For the past few years, fears among doctors have been rising as drug-resistant bacteria continue to flourish and medicines to treat their infections become less and less effective, but a new study out of Australia gives us reason for optimism.
Clostridium difficile infections: Racing against Resistance
A Flinders University scientist has developed a new antibiotic that has been shown to be very effective in treating Clostridium difficile infections (CDI), a bacterial infection that affects the large intestine. CDI is potentially fatal and is most common in people who have to take antibiotics over an extended period of time and is especially prevalent in the elderly population.
An adjunct research associate at Flinders University and CEO of Boulos & Cooper Pharmaceuticals, Dr. Ramiz Boulos, highlights the risk posed by CDI as a drug-resistant bacteria: “cases of CDI disease are rising and the strains are becoming more lethal. If there is an imbalance in your intestines it can begin to grow and release toxins that attack the lining of the intestines which leads to symptoms," he says.
What’s worse, new strains of C. difficile have sprung up over the past decade, and have led to several serious and severe outbreaks around the world. Hospitals are especially vulnerable to one particular strain that is passed easily from one person to another and has affected many US and European hospitals in recent years.
“It's concerning when you consider CDI is one of the most common infections acquired during hospital visits in the Western hemisphere,” says Boulos, “and the most likely cause of diarrhea for patients and staff in hospitals.”
Ramizol: The Newest Weapon Against Drug-Resistant Bacteria?
In a recent study, a lethal dose of C. Difficile was given to hamsters, who were then given Ramizol to fight off the infection. In a positive turn, a significant number of hamsters were able to fight off the CDI and survived.
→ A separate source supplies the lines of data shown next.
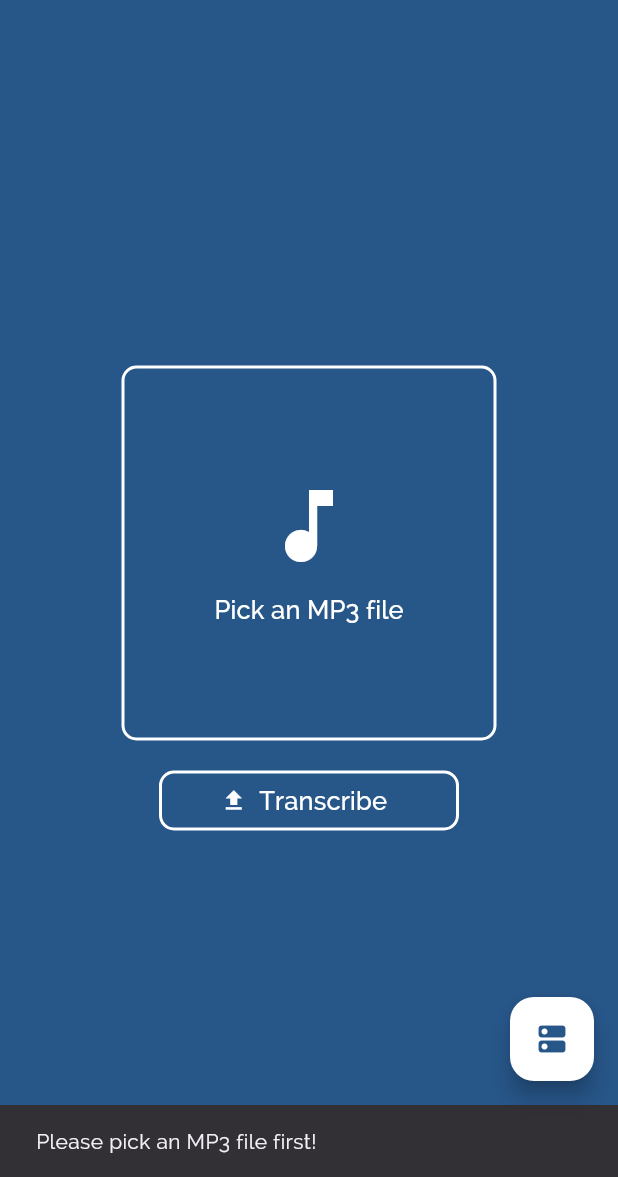
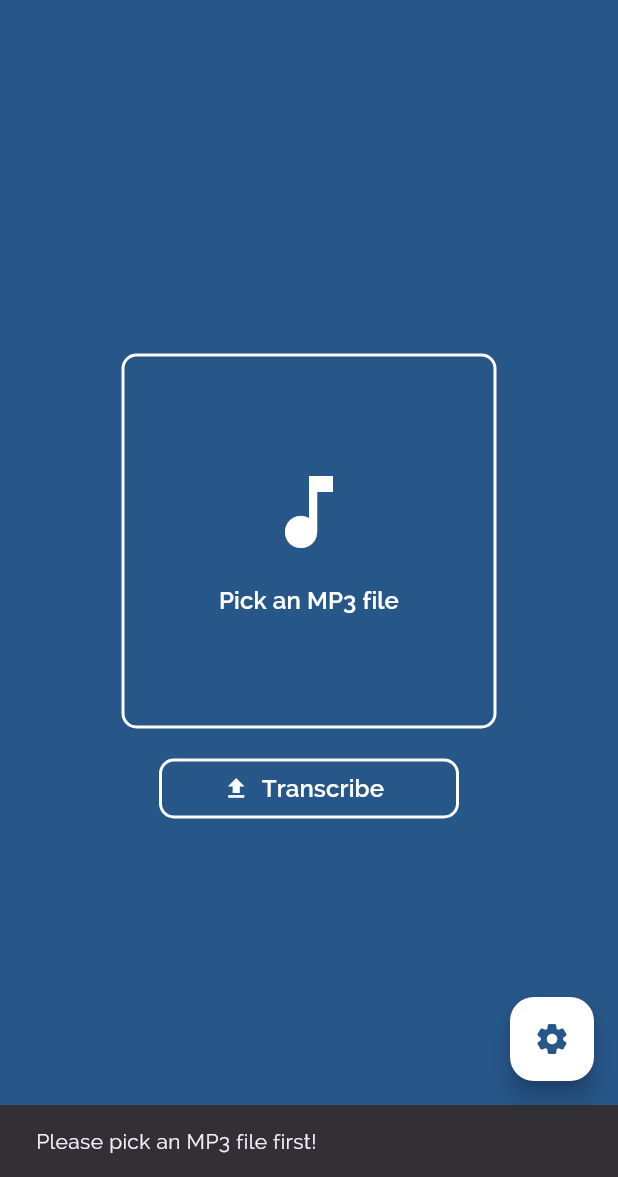
Before and after one commit to lemonade-ww/neutranscriptor_mobile, a Flutter app: the screen it shows after launch, after a tap on "Transcribe", on a phone screen of 412 x 824 dp, the part 59-1236 px from its top. Run offline on Flutter 3.47's test engine with Material 3 defaults, Android fonts, the light colour scheme and no system bars; our stand-ins replace file_picker, shared_preferences.

Commit message:
update design

```diff
--- a/lib/main.dart
+++ b/lib/main.dart
@@ -4,6 +4,15 @@ import 'package:flutter/services.dart';
 
 void main() {
   WidgetsFlutterBinding.ensureInitialized();
+  SystemChrome.setSystemUIOverlayStyle(SystemUiOverlayStyle(
+      systemStatusBarContrastEnforced: true,
+      systemNavigationBarColor: Colors.transparent,
+      systemNavigationBarDividerColor: Colors.transparent,
+      systemNavigationBarIconBrightness: Brightness.dark,
+      statusBarIconBrightness: Brightness.dark));
+
+  SystemChrome.setEnabledSystemUIMode(SystemUiMode.edgeToEdge,
+      overlays: [SystemUiOverlay.top]);
   SystemChrome.setPreferredOrientations([
     DeviceOrientation.portraitUp,
   ]).then((value) => runApp(MyApp()));
@@ -19,30 +28,24 @@ class MyApp extends StatelessWidget {
         brightness: Brightness.light,
         primaryColor: Color.fromRGBO(39, 86, 137, 1),
         scaffoldBackgroundColor: Color.fromRGBO(39, 86, 137, 1),
-        // colorScheme: ColorScheme.light().copyWith(
-        //   primary: Color.fromRGBO(39, 86, 137, 1),
-        // ),
         textTheme: TextTheme(
           labelLarge: TextStyle(
-            fontSize: 17,
+            fontSize: 16,
             color: Colors.white,
-            fontWeight: FontWeight.w500,
+            fontWeight: FontWeight.w600,
           ),
         ),
       ),
       darkTheme: ThemeData(
         fontFamily: 'Raleway',
         brightness: Brightness.dark,
-        primaryColor: Color.fromRGBO(18, 18, 18, 1),
+        primaryColor: Colors.black,
         scaffoldBackgroundColor: Colors.black,
-        colorScheme: ColorScheme.dark().copyWith(
-          primary: Color.fromRGBO(18, 18, 18, 1),
-        ),
-        textTheme: const TextTheme(
+        textTheme: TextTheme(
           labelLarge: TextStyle(
-            fontSize: 17,
+            fontSize: 16,
             color: Colors.white,
-            fontWeight: FontWeight.w500,
+            fontWeight: FontWeight.w600,
           ),
         ),
       ),
--- a/lib/upload.dart
+++ b/lib/upload.dart
@@ -23,7 +23,11 @@ class _UploadState extends State<Upload> {
   var transcribed = false;
   var transcribing = false;
 
-  List<String> serverList = ['http://40.73.3.5:9075/', 'No server'];
+  List<String> serverList = [
+    'http://40.73.3.5:9075',
+    'http://192.168.0.102:9075',
+    'Debug Only'
+  ];
 
   @override
   void initState() {
@@ -33,9 +37,11 @@ class _UploadState extends State<Upload> {
 
   Future initServer() async {
     final prefs = await SharedPreferences.getInstance();
-    if (prefs.getString('server') == '') {
-      server = serverList[0];
+    if (server == '') {
+      setState(() {
+        server = serverList[serverList.length - 1];
         prefs.setString('server', server);
+      });
     }
   }
 
@@ -53,9 +59,16 @@ class _UploadState extends State<Upload> {
 
   Future downLoadFile() async {
     if (midiFile != '') {
-      print("MIDI file: " + midiFile);
       launchUrl(Uri.parse(midiFile));
     }
+  }
+
+  reset() {
+    setState(() {
+      transcribing = false;
+      transcribed = false;
+      _progBarValue = 0;
+    });
   }
 
   @override
@@ -75,19 +88,20 @@ class _UploadState extends State<Upload> {
     }
 
     uploadMp3FileToServer(String mp3File) async {
+      setState(() {
+        _progBarValue = null;
+      });
+      if (!server.startsWith('Debug')) {
         File mp3FileContent = File(mp3File);
         final stream =
             new ByteStream(DelegatingStream.typed(mp3FileContent.openRead()));
         final length = await mp3FileContent.length();
+        String midiFileName =
+            mp3File.split("/").last.replaceFirst('.mp3', '.mid');
+        String midiFilePath = server + "/static/midi/" + midiFileName;
 
-      final estimatedTime = length ~/ 40000;
-
-      setState(() {
-        _progBarValue = null;
-      });
-      if (server.startsWith('http')) {
         try {
-          var uri = Uri.parse(server + '/transcript/');
+          var uri = Uri.parse(server + '/transcription/');
           var request = new MultipartRequest("POST", uri);
           var multipartFile = new MultipartFile('file', stream, length,
               filename: basename(mp3File));
@@ -95,12 +109,10 @@ class _UploadState extends State<Upload> {
           request.files.add(multipartFile);
 
           var response = await request.send();
-          showMsg('Estimated time of transcription: $estimatedTime' + 's');
+          // showMsg('Estimated time of transcription: $estimatedTime' + 's');
 
           print('Status code: {$response.statusCode}');
-          setMidiFileValue(server +
-              "/static/midi/" +
-              mp3File.split("/").last.replaceFirst('.mp3', '.mid'));
+          setMidiFileValue(midiFilePath);
           transcribed = true;
           transcribing = false;
           showMsg('Transciption finished!');
@@ -112,8 +124,8 @@ class _UploadState extends State<Upload> {
           });
         }
       } else {
-        showMsg('Wait for 5 seconds...');
-        await Future.delayed(Duration(seconds: 5));
+        showMsg('Wait for 3 seconds...');
+        await Future.delayed(Duration(seconds: 3));
         transcribed = true;
         transcribing = false;
         showMsg('Transciption finished!');
@@ -143,32 +155,30 @@ class _UploadState extends State<Upload> {
               server = await showDialog(
                 context: context,
                 builder: (_) => SimpleDialog(
-                  backgroundColor: Colors.white,
-                  title: const Text('Select a webservice'),
+                  title: const Text('Select a Server'),
                   children: <Widget>[
+                    for (var server in serverList)
                       SimpleDialogOption(
                         onPressed: () {
-                          Navigator.pop(context, serverList[0]);
-                          showMsg('Webservice changed to: ${serverList[0]}');
+                          Navigator.pop(context, server);
+                          setState(() {
+                            server = server;
+                          });
+                          showMsg('Server changed to: $server');
                         },
-                        child: prefs.getString('server') == serverList[0]
-                            ? Text(serverList[0] + ' (current)')
-                            : Text(serverList[0])),
-                    SimpleDialogOption(
-                      onPressed: () {
-                        Navigator.pop(context, serverList[1]);
-                        showMsg('Webservice changed to: ${serverList[1]}');
-                      },
-                      child: prefs.getString('server') == serverList[1]
-                          ? Text(serverList[1] + ' (current)')
-                          : Text(serverList[1]),
+                        child: prefs.getString('server') == server
+                            ? Text(
+                                '$server (Current)',
+                                style: TextStyle(fontWeight: FontWeight.w600),
+                              )
+                            : Text(server),
                       ),
                   ],
                 ),
               );
               prefs.setString('server', server);
             } else {
-              showMsg('Transcription in process. Can\'t change the webservice');
+              showMsg('Transcription in process. Cannot change the server');
             }
           } catch (e) {
             null;
@@ -176,17 +186,20 @@ class _UploadState extends State<Upload> {
         },
         backgroundColor: Colors.white,
         foregroundColor: Theme.of(context).scaffoldBackgroundColor,
-        child: const Icon(Icons.dns_rounded),
+        child: const Icon(Icons.settings_rounded),
       ),
       body: SafeArea(
         child: Container(
           // alignment: Alignment.bottomCenter,
           padding: EdgeInsets.all(16),
-          child: Center(
+          child: Stack(
+            children: [
+              Align(
+                  alignment: Alignment.center,
                   child: Column(
                     mainAxisAlignment: MainAxisAlignment.center,
                     children: [
-                SizedBox(
+                      Container(
                         height: 250,
                         width: 250,
                         child: OutlinedButton(
@@ -205,20 +218,18 @@ class _UploadState extends State<Upload> {
                             mainAxisAlignment: MainAxisAlignment.center,
                             crossAxisAlignment: CrossAxisAlignment.center,
                             children: [
-                        Container(
-                          margin: const EdgeInsets.all(6.0),
-                          child: Icon(
+                              Icon(
                                 Icons.music_note,
                                 color: Colors.white,
                                 size: 64,
                               ),
-                        ),
-                        Container(
-                          margin: const EdgeInsets.all(6.0),
-                          child: Text(
-                            'Pick an MP3 file',
+                              SizedBox(height: 16),
+                              Text(
+                                name.isEmpty
+                                    ? 'Pick an MP3 file'
+                                    : 'File Loaded:\n$name',
                                 style: Theme.of(context).textTheme.labelLarge,
-                          ),
+                                textAlign: TextAlign.center,
                               ),
                             ],
                           ),
@@ -231,11 +242,9 @@ class _UploadState extends State<Upload> {
                             setState(
                               () {
                                 if (result != null) {
-                            // transcribing = false;
-                            transcribed = false;
+                                  reset();
                                   mp3File = result.files.single.path.toString();
                                   name = result.files.single.name.toString();
-                            _progBarValue = 0;
                                   showMsg('$name loaded!');
                                 }
                               },
@@ -244,7 +253,7 @@ class _UploadState extends State<Upload> {
                         ),
                       ),
                       SizedBox(height: 16),
-                SizedBox(
+                      Container(
                         width: 200,
                         child: OutlinedButton.icon(
                           style: OutlinedButton.styleFrom(
@@ -262,7 +271,33 @@ class _UploadState extends State<Upload> {
                             if (transcribing) {
                               showMsg('Transcription in process. Please wait.');
                             } else if (transcribed) {
-                        showMsg('Transcription finished!');
+                              showDialog(
+                                context: context,
+                                builder: (BuildContext context) {
+                                  return AlertDialog(
+                                    title: Text('Restart Confirmation'),
+                                    content:
+                                        Text('Transcription finished. Do you really want to restart?'),
+                                    actions: <Widget>[
+                                      TextButton(
+                                        child: Text('Cancel'),
+                                        onPressed: () {
+                                          Navigator.of(context).pop();
+                                        },
+                                      ),
+                                      TextButton(
+                                        child: Text('Yes'),
+                                        onPressed: () {
+                                          Navigator.of(context).pop();
+                                          reset();
+                                          transcribing = true;
+                                          uploadMp3FileToServer(mp3File);
+                                        },
+                                      ),
+                                    ],
+                                  );
+                                },
+                              );
                             } else if (mp3File == '') {
                               showMsg('Please pick an MP3 file first!');
                             } else {
@@ -280,28 +315,29 @@ class _UploadState extends State<Upload> {
                           ),
                         ),
                       ),
-                // SizedBox(height: 16),
-                if (transcribing)
-                  CircularProgressIndicator(
+                      SizedBox(height: 16),
+                      if (transcribing && !transcribed)
+                        Container(
+                          height: 48,
+                          width: 48,
+                          child: CircularProgressIndicator(
                             value: _progBarValue,
                             color: Colors.white,
                           ),
+                        ),
                       if (transcribed)
-                  SizedBox(
+                        Container(
                             width: 200,
                             child: OutlinedButton.icon(
-                      style: ButtonStyle(
-                        padding: MaterialStateProperty.all<EdgeInsets>(
-                            EdgeInsets.all(10)),
-                        shape:
-                            MaterialStateProperty.all<RoundedRectangleBorder>(
-                          RoundedRectangleBorder(
+                              style: OutlinedButton.styleFrom(
+                                backgroundColor:
+                                    Theme.of(context).scaffoldBackgroundColor,
+                                shape: RoundedRectangleBorder(
                                   borderRadius: BorderRadius.circular(10),
+                                ),
                                 side: BorderSide(
                                   color: Colors.white,
                                   width: 2,
-                            ),
-                          ),
                                 ),
                               ),
                               onPressed: downLoadFile,
@@ -313,10 +349,17 @@ class _UploadState extends State<Upload> {
                                 Icons.file_download,
                                 color: Colors.white,
                               ),
+                            )),
+                    ],
+                  )),
+              Align(
+                alignment: Alignment.bottomCenter,
+                child: Text(
+                  'Server: $server',
+                  style: TextStyle(color: Colors.white),
                 ),
-                  ),
+              )
             ],
-            ),
           ),
         ),
       ),
```
Also changed, not shown: pubspec.lock, 1 other file. Lines whose indentation alone changed are shown as unchanged.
Further, a safety study was conducted on rats that showed positive results. In total, 48 rats were given high doses of Ramizol over a 14 day period and that repeated exposure to the drug caused no serious side effects and did not affect the weight of the rats.
“We are pleased with these results for two reasons. Firstly, we were able to give the rats a very high dose without mortalities or side effects. Additionally, there were no changes in mean body weight, weight gain, food consumption or food efficiency for male and female rats attributable to Ramizol," Boulos says.
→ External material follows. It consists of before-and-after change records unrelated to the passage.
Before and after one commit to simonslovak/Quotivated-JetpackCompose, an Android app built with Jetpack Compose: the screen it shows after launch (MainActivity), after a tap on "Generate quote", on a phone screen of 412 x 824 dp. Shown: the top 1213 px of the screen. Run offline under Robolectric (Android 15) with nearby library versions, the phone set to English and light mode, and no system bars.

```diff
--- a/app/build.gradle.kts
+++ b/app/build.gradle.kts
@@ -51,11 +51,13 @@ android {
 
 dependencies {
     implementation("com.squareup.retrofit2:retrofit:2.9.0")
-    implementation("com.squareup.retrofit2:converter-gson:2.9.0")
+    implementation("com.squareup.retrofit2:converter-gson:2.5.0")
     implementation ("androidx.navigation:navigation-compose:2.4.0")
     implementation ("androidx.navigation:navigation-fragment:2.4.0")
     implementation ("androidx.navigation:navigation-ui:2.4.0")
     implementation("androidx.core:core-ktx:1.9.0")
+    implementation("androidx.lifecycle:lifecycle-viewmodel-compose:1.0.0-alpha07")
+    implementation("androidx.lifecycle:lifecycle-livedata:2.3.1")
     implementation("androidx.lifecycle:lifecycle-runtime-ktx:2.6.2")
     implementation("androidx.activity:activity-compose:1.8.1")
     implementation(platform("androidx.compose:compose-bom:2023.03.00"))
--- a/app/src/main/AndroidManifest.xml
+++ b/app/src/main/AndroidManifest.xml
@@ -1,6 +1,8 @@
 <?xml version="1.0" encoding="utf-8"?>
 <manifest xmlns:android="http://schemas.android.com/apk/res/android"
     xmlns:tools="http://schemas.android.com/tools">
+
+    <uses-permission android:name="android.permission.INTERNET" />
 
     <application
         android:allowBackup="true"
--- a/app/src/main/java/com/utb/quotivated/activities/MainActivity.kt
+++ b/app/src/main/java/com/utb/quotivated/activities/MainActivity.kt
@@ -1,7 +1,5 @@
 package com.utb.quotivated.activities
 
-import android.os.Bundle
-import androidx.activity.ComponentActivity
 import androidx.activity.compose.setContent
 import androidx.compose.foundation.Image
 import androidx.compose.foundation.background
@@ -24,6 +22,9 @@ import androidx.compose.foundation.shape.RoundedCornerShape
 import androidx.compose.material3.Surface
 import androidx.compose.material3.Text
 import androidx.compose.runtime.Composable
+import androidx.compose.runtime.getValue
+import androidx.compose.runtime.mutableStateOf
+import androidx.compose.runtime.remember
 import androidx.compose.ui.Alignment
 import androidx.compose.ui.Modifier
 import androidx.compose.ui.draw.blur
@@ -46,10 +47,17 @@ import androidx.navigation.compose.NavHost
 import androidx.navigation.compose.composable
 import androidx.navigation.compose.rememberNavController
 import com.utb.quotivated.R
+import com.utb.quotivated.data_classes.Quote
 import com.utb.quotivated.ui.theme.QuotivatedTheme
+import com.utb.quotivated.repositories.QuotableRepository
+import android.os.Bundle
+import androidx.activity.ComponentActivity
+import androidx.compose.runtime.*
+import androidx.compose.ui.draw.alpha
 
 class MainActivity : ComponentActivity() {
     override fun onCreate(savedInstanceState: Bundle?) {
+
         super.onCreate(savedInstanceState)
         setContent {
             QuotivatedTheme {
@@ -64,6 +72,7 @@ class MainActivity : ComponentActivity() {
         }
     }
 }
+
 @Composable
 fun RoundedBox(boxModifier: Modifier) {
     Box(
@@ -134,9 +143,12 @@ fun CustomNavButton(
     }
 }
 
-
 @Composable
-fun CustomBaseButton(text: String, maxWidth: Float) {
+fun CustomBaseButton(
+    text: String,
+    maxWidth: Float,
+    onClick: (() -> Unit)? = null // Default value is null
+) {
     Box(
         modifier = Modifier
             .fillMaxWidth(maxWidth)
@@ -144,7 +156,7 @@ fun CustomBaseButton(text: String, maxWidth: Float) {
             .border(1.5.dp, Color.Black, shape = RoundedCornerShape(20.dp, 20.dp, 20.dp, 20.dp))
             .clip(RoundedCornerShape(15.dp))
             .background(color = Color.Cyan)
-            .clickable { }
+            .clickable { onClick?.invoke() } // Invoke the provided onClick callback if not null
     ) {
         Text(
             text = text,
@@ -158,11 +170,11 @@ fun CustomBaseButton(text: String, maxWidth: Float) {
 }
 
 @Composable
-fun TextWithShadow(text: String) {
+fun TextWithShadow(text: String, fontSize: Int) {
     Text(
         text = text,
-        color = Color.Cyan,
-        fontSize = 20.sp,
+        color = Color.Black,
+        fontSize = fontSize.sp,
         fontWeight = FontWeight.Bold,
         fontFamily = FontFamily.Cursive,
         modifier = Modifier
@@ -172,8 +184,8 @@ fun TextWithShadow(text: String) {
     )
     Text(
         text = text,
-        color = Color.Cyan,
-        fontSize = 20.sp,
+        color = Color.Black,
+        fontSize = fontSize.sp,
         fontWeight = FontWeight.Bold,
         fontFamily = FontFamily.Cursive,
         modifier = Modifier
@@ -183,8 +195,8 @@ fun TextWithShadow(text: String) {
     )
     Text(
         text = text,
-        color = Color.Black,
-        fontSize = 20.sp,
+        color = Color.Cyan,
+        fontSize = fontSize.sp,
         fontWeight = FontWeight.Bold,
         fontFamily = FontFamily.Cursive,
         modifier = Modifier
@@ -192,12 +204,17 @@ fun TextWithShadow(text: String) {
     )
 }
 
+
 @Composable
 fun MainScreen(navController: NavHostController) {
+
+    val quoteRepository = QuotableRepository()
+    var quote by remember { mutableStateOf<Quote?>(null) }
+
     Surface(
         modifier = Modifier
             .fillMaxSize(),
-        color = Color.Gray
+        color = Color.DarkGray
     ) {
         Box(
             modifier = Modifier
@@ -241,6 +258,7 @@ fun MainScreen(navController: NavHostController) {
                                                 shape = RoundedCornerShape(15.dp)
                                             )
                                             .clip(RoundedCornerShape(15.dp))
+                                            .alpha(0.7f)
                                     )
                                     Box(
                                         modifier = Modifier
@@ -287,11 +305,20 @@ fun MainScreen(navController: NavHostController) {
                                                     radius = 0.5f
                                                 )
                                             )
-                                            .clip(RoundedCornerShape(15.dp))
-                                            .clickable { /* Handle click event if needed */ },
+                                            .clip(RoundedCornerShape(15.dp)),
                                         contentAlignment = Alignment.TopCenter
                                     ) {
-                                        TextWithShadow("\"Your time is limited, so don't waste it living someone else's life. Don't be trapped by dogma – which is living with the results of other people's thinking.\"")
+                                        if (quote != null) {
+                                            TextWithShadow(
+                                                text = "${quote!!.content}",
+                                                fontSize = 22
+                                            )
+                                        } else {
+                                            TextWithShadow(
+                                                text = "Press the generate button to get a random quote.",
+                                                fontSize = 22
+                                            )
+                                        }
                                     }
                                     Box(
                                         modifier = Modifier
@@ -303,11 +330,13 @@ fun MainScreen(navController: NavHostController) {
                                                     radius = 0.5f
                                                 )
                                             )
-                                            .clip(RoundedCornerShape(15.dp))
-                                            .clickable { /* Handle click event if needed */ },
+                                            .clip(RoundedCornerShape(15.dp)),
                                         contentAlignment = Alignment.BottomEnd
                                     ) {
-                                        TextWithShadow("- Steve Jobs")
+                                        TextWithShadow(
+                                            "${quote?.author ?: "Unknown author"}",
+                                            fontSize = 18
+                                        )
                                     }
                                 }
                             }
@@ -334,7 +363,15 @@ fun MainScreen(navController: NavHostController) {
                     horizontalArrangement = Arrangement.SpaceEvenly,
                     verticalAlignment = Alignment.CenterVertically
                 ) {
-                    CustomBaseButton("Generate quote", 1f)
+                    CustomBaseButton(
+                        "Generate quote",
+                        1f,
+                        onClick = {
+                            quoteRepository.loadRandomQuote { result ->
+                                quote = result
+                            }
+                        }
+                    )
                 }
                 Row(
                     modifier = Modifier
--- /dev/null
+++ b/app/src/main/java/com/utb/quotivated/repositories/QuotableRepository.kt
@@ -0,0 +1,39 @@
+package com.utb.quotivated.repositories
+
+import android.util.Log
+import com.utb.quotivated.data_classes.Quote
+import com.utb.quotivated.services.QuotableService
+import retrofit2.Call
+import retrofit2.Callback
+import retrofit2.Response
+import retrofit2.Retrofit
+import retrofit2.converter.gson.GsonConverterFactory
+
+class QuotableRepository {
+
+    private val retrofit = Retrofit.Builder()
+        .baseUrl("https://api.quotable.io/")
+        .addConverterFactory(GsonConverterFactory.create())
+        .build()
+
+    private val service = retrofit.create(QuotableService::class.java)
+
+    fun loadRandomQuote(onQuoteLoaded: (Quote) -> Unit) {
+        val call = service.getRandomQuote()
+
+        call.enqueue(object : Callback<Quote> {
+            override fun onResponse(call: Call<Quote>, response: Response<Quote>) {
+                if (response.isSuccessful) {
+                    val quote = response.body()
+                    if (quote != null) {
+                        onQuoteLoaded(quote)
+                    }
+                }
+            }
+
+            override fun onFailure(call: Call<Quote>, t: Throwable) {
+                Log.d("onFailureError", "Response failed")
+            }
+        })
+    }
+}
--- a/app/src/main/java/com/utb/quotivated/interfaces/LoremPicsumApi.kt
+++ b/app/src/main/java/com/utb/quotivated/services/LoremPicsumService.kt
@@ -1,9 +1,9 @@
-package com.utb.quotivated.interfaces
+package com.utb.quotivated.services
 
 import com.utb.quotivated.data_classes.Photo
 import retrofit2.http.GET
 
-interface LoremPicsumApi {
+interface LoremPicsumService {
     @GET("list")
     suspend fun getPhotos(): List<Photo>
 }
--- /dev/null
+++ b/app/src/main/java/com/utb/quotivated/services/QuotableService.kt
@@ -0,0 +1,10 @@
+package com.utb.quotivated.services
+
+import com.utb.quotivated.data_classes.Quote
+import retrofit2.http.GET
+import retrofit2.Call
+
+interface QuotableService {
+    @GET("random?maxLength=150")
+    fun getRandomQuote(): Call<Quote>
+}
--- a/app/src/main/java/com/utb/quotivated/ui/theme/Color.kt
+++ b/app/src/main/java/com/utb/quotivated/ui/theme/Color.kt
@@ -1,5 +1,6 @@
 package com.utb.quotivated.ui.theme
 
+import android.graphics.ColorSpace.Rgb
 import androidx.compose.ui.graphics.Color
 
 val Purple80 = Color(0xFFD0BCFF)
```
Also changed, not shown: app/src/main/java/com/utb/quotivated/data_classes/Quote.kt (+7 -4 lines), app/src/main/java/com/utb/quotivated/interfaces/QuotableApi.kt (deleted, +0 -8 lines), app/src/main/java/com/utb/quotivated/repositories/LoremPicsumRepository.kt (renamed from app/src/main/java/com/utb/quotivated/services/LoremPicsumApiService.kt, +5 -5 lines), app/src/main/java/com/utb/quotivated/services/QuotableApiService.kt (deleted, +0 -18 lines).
"We believe Ramizol has the potential to be the standard of care for treating CDI and has the potential to be a blockbuster drug. Our research indicates Ramizol is an extremely well-tolerated antibiotic in rats with good microbiology and antioxidant properties," he concluded. "It also has high chemical stability and is scalable because of the low cost of manufacturing, which could make it a viable treatment option.”